Seven trips to PNG over 16 years and I've never made it to the Sepik, one of the world's great rivers. This time I won't miss out. My schedule only allows a few days - but it's enough for a taste. I've afforded myself this one indulgence - while tourists are snorkelling, touring hinterlands and visiting villages, guidebook writers are in towns and on duty, checking hotels, restaurants, flight schedules, banks and postal facilities - it's a bit tragic really.
In Wewak I contact a Sepik art broker about procuring a guide. She introduces me to Simon, and despite his limited English and my crude pidgin, we're friends within minutes. The Sepik is a powerhouse of Oceanic art, and I'm keen to purchase some carvings.
The next day I meet Simon outside a Wewak bank where I cash travellers cheques. It's expensive - guides, motor-canoe hire, fuel, accommodation - all in cash. Angoram, on the lower Sepik, is a five-hour ride from Wewak on a 'bus'. Mangi ('young men') is a 20-ton Isuzu flat-bed truck loaded with goods for the Angoram trade stores - rice, tinned food and 30 cases of bottled beer.
Within 15 minutes I'm very uncomfortable. The 113km dirt road is appalling, and we shake and bounce on the metal truck tray. Only 4¾ hours to go. The beer bottles jingle like Christmas bells, and I wince and grimace. Night falls.

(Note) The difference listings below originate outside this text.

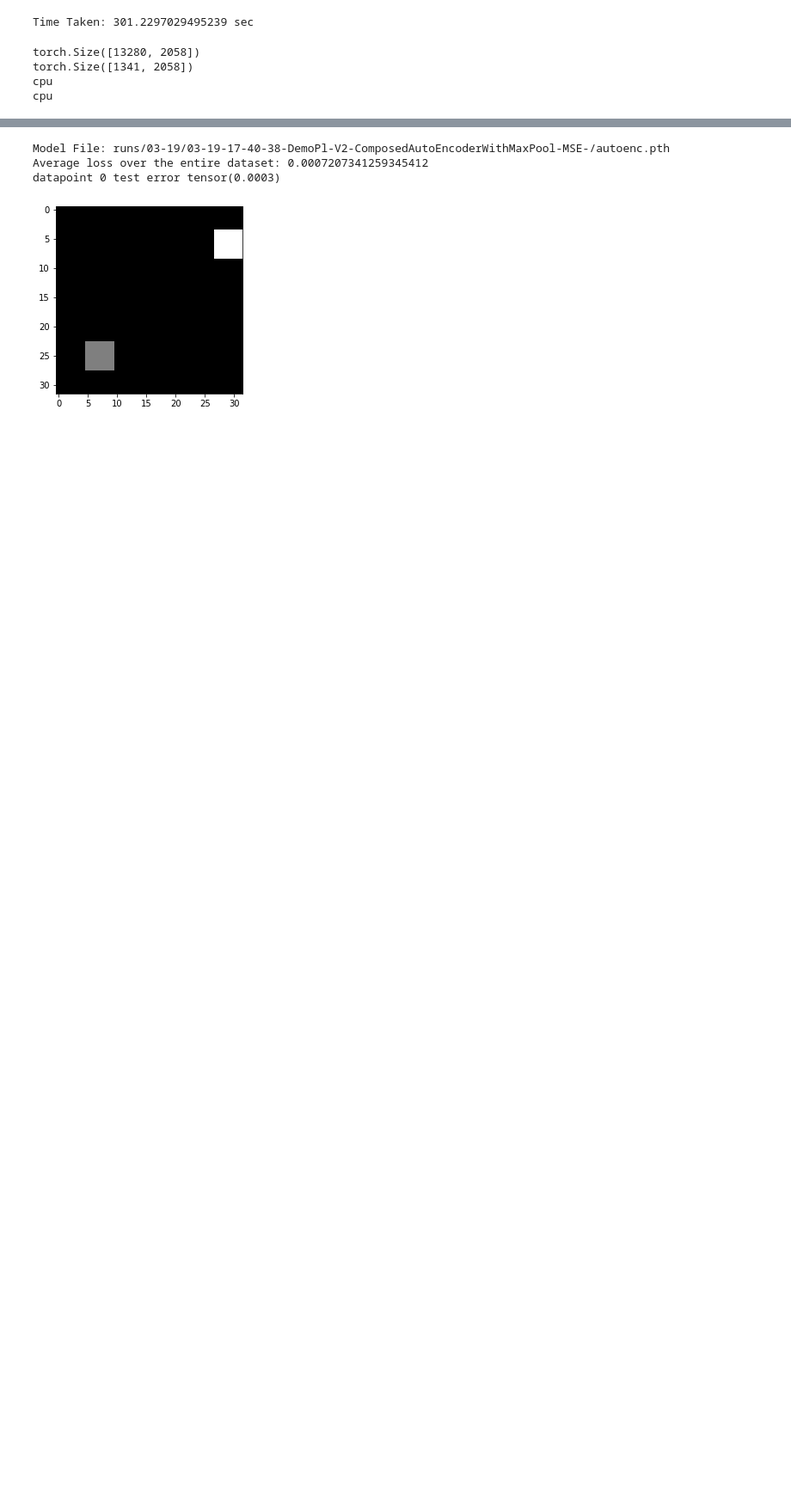
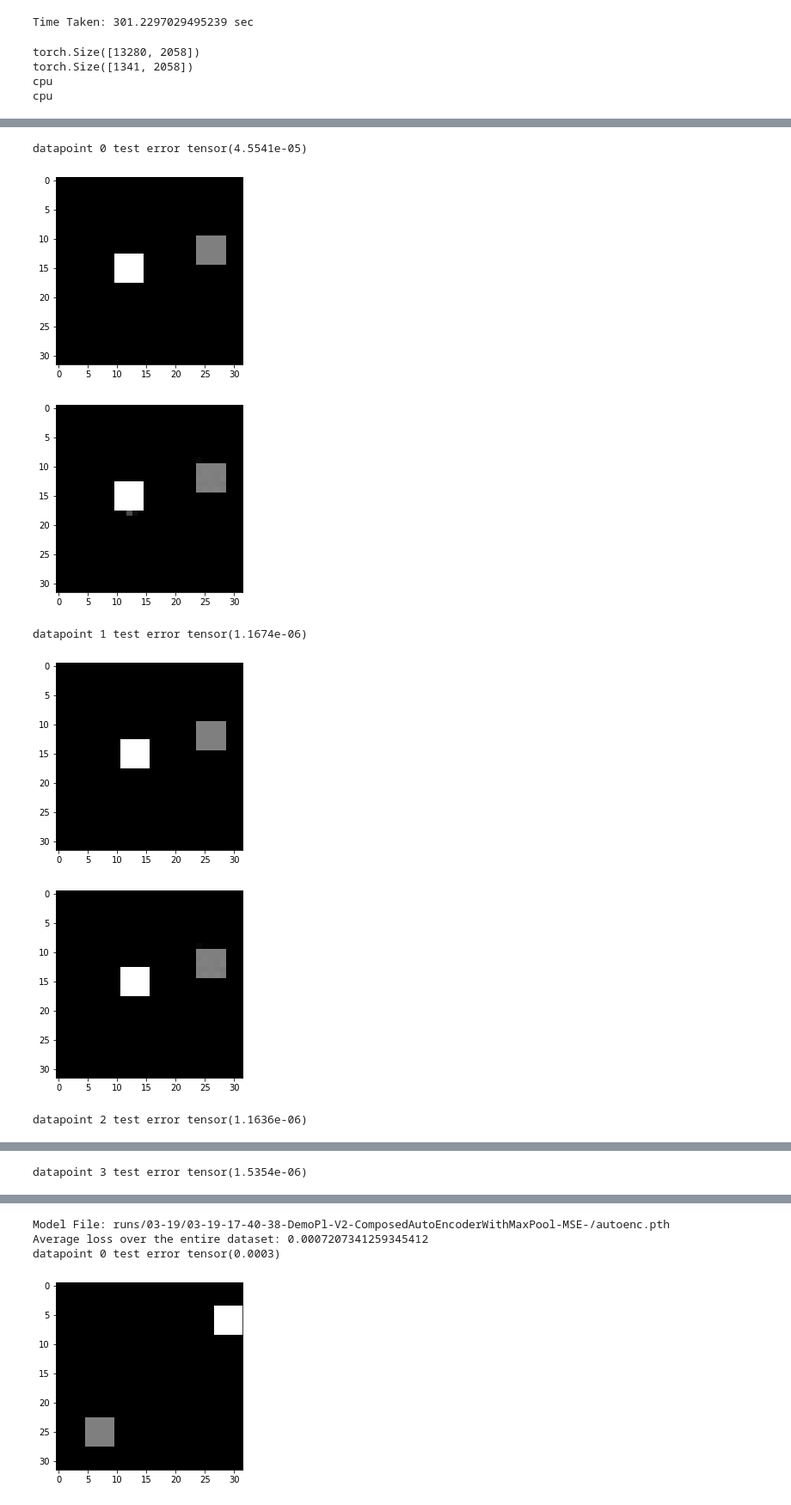
Before and after one commit to PradeepKadubandi/DemoPlanner, a Jupyter notebook: driver.ipynb, the cells around one changed output, grey strips where cells are left out. Shown: that part at 86% size. Drawn from its saved outputs; the diff is of its cells as text; code cells hidden in the pictures; blank space fills up the shorter version.

```diff
--- a/driver.ipynb
+++ b/driver.ipynb
@@ -205,0 +216,11 @@ datapoint 4 test error tensor(0.0035)
+# %%
+show_test_samples(test_data_float, map_netname_net,
+                  rootdir='runs/03-24/03-24-13-35-43-DemoPl-V2-ComposedAutoEncoderWithMaxPool-SmoothL1-')
+# %% [output]
+datapoint 0 test error tensor(4.5541e-05)
+[figure, added]
+[figure, added]
+datapoint 1 test error tensor(1.1674e-06)
+[figure, added]
+[figure, added]
+datapoint 2 test error tensor(1.1636e-06)
@@ -205,0 +229 @@ datapoint 4 test error tensor(0.0035)
+datapoint 3 test error tensor(1.5354e-06)
```
Also changed, not shown: parts of 17 cells of this notebook.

Fireflies twinkle by the road, but when we arrive in Angoram it's pitch black - there's been no mains electricity for 15 years. It's too late to take to the river, but all I care about is getting off the truck.
Early next day we have a motor-canoe (pronounced 'car-noo'): 20m long, a 25hp motor astern. We've also purchased 25 gallons of fuel, and bananas, buai (betel nut), peanuts and writhing freshwater prawns as big as my feet from the local market. My bum's still sore, so I sit down gingerly in the canoe feeling very unmanly. In moments we're off, into the vast brown waters of the Sepik ...
'Puk puk long river?' I ask Simon. 'Yes, crocodile' he says. I imagine the primeval malevolence lurking under the muddy water. We take the Keram, a lower Sepik tributary, to Kambot, home of the famous Sepik story boards, and later we go to Tambanum in middle 'big Sepik'. I sleep nights in village haus tambarans (traditional 'spirit' houses) bedecked with extraordinary carvings, and daytimes I doze in the canoe. Gangly white ibis take flight as we round each bend and eagles circle above. Riverbank trees hang with vines, exotic birds cry from the branches.
Four days later we rise at 3am to board the truck again . I'm filthy - I haven't washed since being on the river. The trip back to Wewak from Angoram is an abomination. I'm jammed among 60 people, I can't move or even shift my weight across my bum. The truck bucks and bolts, I'm in serious pain. I feel like I'm being sodomised by something huge and blunt ... like the back of a truck.
Finally we reach Wewak. I check into a grungy beachside hotel and bathe in the sea for the rest of the day. I glow with pleasure under the cold shower and in my clean clothes, but I walk kinda funny for a few days.